Jillian's choice

Margaret Somerville
Originally published as:
"Jillian's choice",
Globe and Mail, January 8th, 2005, F6
© Margaret Somerville
Reproduced with Permission

The tsunami disaster seems so close in Australia, where I've been visiting.

One Aussie told how he had been in the nightclub in Bali when the bombs exploded and he had escaped. Now, he was on the beach in Phuket when the sea exploded and once again had escaped. A friend remarked, "You wouldn't want to take your next holiday with him!"

But the story of Jillian Searle, the Australian woman who decided to let her five-year-old son go, is discussed in hushed and serious tones. It's too awful even to think about.

What hasn't been discussed is the question of media ethics that it raises. Should the media have reported this, and in this way? What about when the child sees the footage in the future or when others recognize him as that child -- the child whose life his mother chose to risk? A friend with whom I was watching the TV report, who has four sons, gasped and said, "That poor child.

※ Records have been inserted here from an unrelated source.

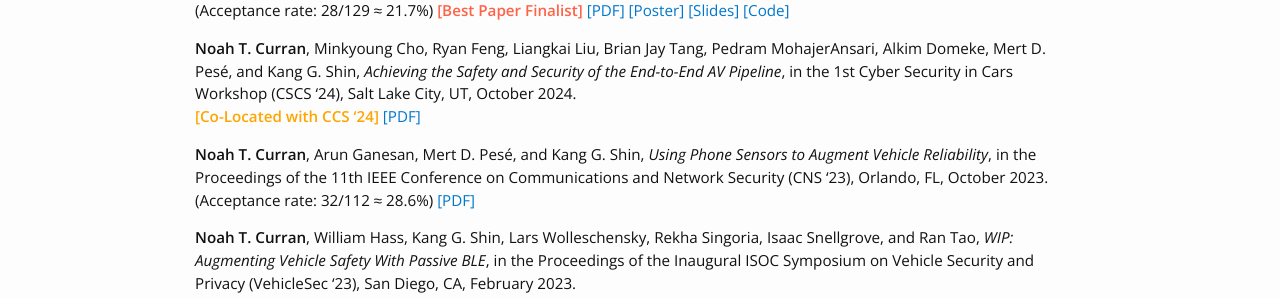
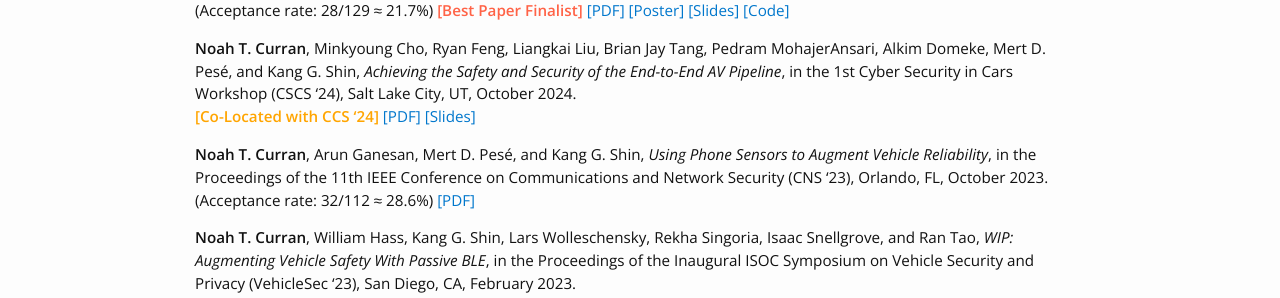
Before and after one commit to noah-curran/noah-curran.github.io, a Jekyll site: the page built from research.md, in a window 1280 px wide. Shown: the part 246-544 px from the top of the page. Built offline with Jekyll 4.4.1, drawn with Linux system fonts in a browser that asks for light colours.

Commit message:
upload cscs slides

```diff
--- a/research.md
+++ b/research.md
@@ -21,6 +21,7 @@ permalink: /research/
     in the 1st Cyber Security in Cars Workshop (CSCS '24), Salt Lake City, UT, October 2024.
 <b style="color:Orange;">[Co-Located with CCS '24]</b>
 <a href="/assets/files/cscs24-curran.pdf">[PDF]</a>
+<a href="/assets/files/cscs24-curran-slides.pdf">[Slides]</a>
 <!-- <b style="color:DarkBlue;">[PDF not yet available]</b> -->
 
 <b>Noah T. Curran</b>, Arun Ganesan, Mert D. Pesé, and Kang G. Shin,
```
Also changed, not shown: 1 other file.
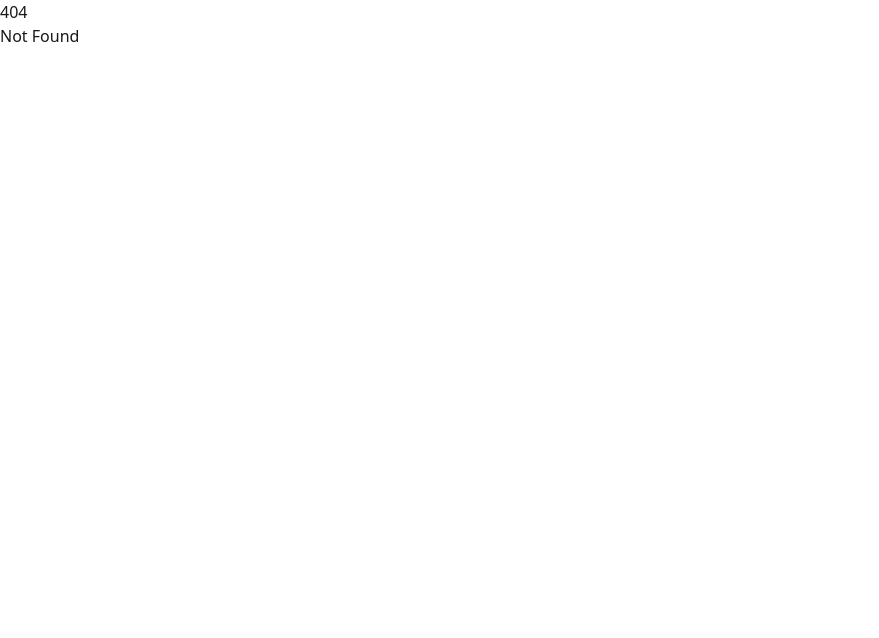
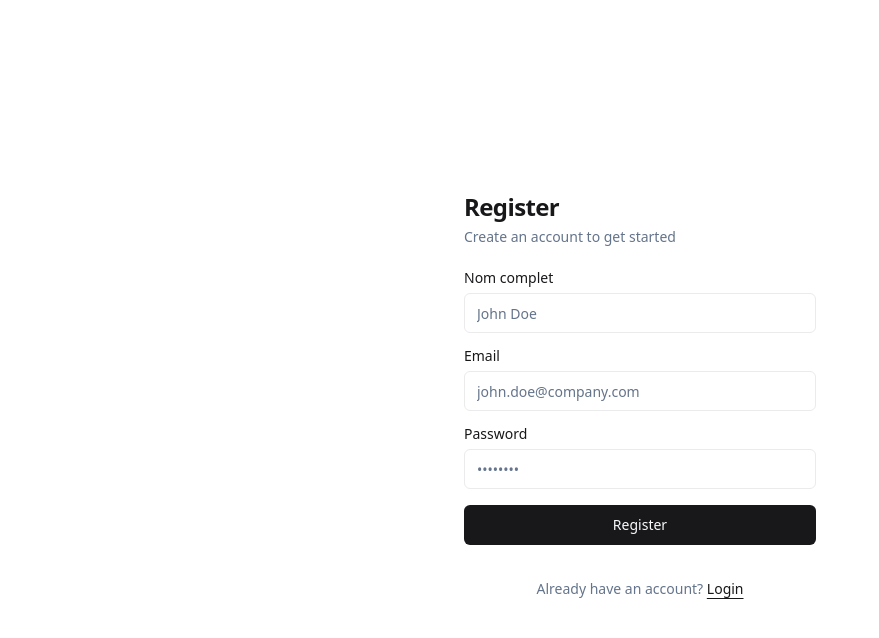
Before and after one commit to gerald-lbn/alexendria, a SvelteKit app: page /register in a window 1280 px wide. Before the commit this address had no page. Shown: the top 638 px of the page, without its empty margins (0-879 px from the left). Built offline with nearby package versions, Linux system fonts and the light colour scheme.

Commit message:
feat: add register page

```diff
--- /dev/null
+++ b/src/lib/components/auth/heading.svelte
@@ -0,0 +1,15 @@
+<script lang="ts">
+	interface Props {
+		heading: string;
+		subheading?: string;
+	}
+
+	const { heading, subheading }: Props = $props();
+</script>
+
+<div class="flex flex-col space-y-1">
+	<h1 class="text-2xl font-semibold tracking-tight">{heading}</h1>
+	{#if subheading}
+		<p class="text-muted-foreground text-sm">{subheading}</p>
+	{/if}
+</div>
--- /dev/null
+++ b/src/routes/(auth)/register/+page.svelte
@@ -0,0 +1,42 @@
+<script lang="ts">
+	import Heading from '$lib/components/auth/heading.svelte';
+	import Button from '$lib/components/ui/button/button.svelte';
+	import Input from '$lib/components/ui/input/input.svelte';
+	import Label from '$lib/components/ui/label/label.svelte';
+</script>
+
+<div class="mx-auto flex h-svh max-w-sm flex-col justify-center space-y-6 p-4">
+	<Heading heading="Register" subheading="Create an account to get started" />
+
+	<form action="" class="grid space-y-4">
+		<div class="grid gap-2">
+			<Label for="fullname">Nom complet</Label>
+			<Input required type="text" id="fullname" name="fullname" placeholder="John Doe" />
+		</div>
+
+		<div class="grid gap-2">
+			<Label for="email">Email</Label>
+			<Input required type="email" id="email" name="email" placeholder="john.doe@company.com" />
+		</div>
+
+		<div class="grid gap-2">
+			<Label for="password">Password</Label>
+			<Input
+				required
+				type="password"
+				id="password"
+				name="password"
+				placeholder="••••••••"
+				minlength={8}
+			/>
+		</div>
+
+		<Button type="submit">Register</Button>
+	</form>
+
+	<p class="text-muted-foreground text-center text-sm">
+		Already have an account? <Button href="/login" variant="link" class="p-0 underline">
+			Login
+		</Button>
+	</p>
+</div>
```
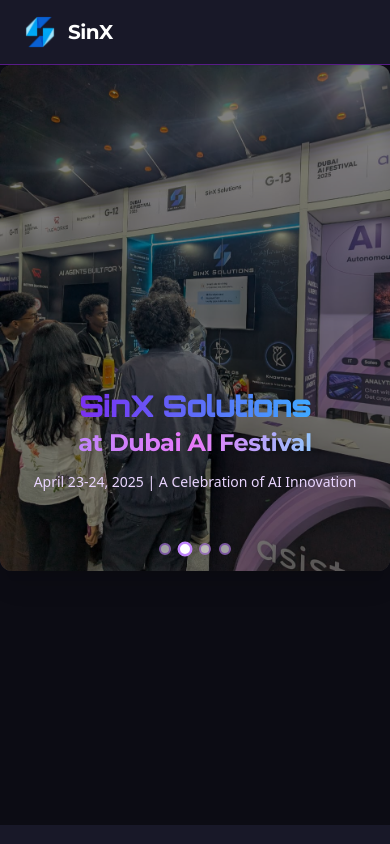
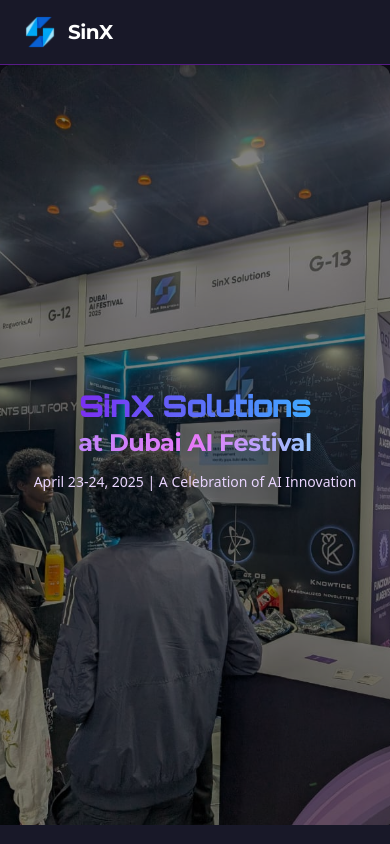
Before and after one commit to figure08out/daif-sinx, a Next.js app: page / in a window 390 px wide. Shown: the top 844 px of the page. Built offline with nearby package versions, Linux system fonts and the light colour scheme.

Commit message:
Another responsive design change

```diff
--- a/pages/index.tsx
+++ b/pages/index.tsx
@@ -56,7 +56,7 @@
     return () => clearInterval(timer);
   }, [images.length]);
   return (
-    <div className="relative w-full h-[60vh] xs:h-[70vh] md:h-[38rem] rounded-xl overflow-hidden shadow-xl bg-white/30">
+    <div className="relative w-full h-screen xs:h-[70vh] md:h-[38rem] rounded-xl overflow-hidden shadow-xl bg-white/30">
       {images.map((src, i) => (
         <motion.div
           key={src}
@@ -70,7 +70,7 @@
             src={src}
             alt={`Event highlight ${i + 1}`}
             fill
-            style={{ objectFit: 'cover', objectPosition: 'center' }}
+            style={{ objectFit: 'cover', objectPosition: 'top' }}
             priority={i === 0}
             sizes="(max-width: 768px) 100vw, 80vw"
           />
```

Now, he will always think his mother didn't love him best!"

She believes that a second child is often the mother's favourite, because she is usually more laid back, less aggressive, more affectionate than with the first.

As a young mother herself, she lived in many countries and recently found all the letters she had written to her mother while away -- her mother had kept them. She said she wouldn't be able to show them to her sons who are now all in their 30s and 40s, because they might see she loved one son best -- although she pointed out the favourite changed from time to time.

We discussed whether all parents have a favourite. We also spoke about whether everyone feels guilty about such feelings. I recently said to my 85-year-old aunt in Adelaide -- my mother's younger sister, who was as much a mother to me as my mother -- that my mother much preferred my younger brother. She agreed in a matter-of-fact way and said, "But you were your father's favourite, so that's fair!"

But what about when such feelings get translated into life-and-death decisions as in this case? Could it be a survival mechanism that when both children can't be saved, at least one will be? Might the younger child be preferred because the relationship is less complicated and complex? Might mothers have to prefer a younger child who is more dependent and needy for that child to have any chance of survival? What if mothers just doted on the oldest and the others never had a chance?

Michael Meaney's work at McGill University on the genetic basis of certain behaviour -- for instance, nurturing in rats -- comes to mind here. Might we be genetically programmed to act in extreme situations where analysis is not possible so as to give all the children some chance of survival?

My grandmother was a Fitzgerald and her family crest shows a monkey with a broken chain around its neck sitting on top of a chimney with a baby in its arms.

The legend is that centuries ago when the family castle in Ireland was invaded and the family annihilated, the pet monkey broke its chain and snatched the youngest son from his crib and took him to the chimney top. Through that child, the family survived.

The most urgent ethical issue, however, is to stop the damage to this mother and her child -- first do no harm -- and to the extent possible repair it. There but for the grace of God go I -- and that's all of us.

Ethicist Margaret Somerville holds professorships in both law and medicine at McGill University.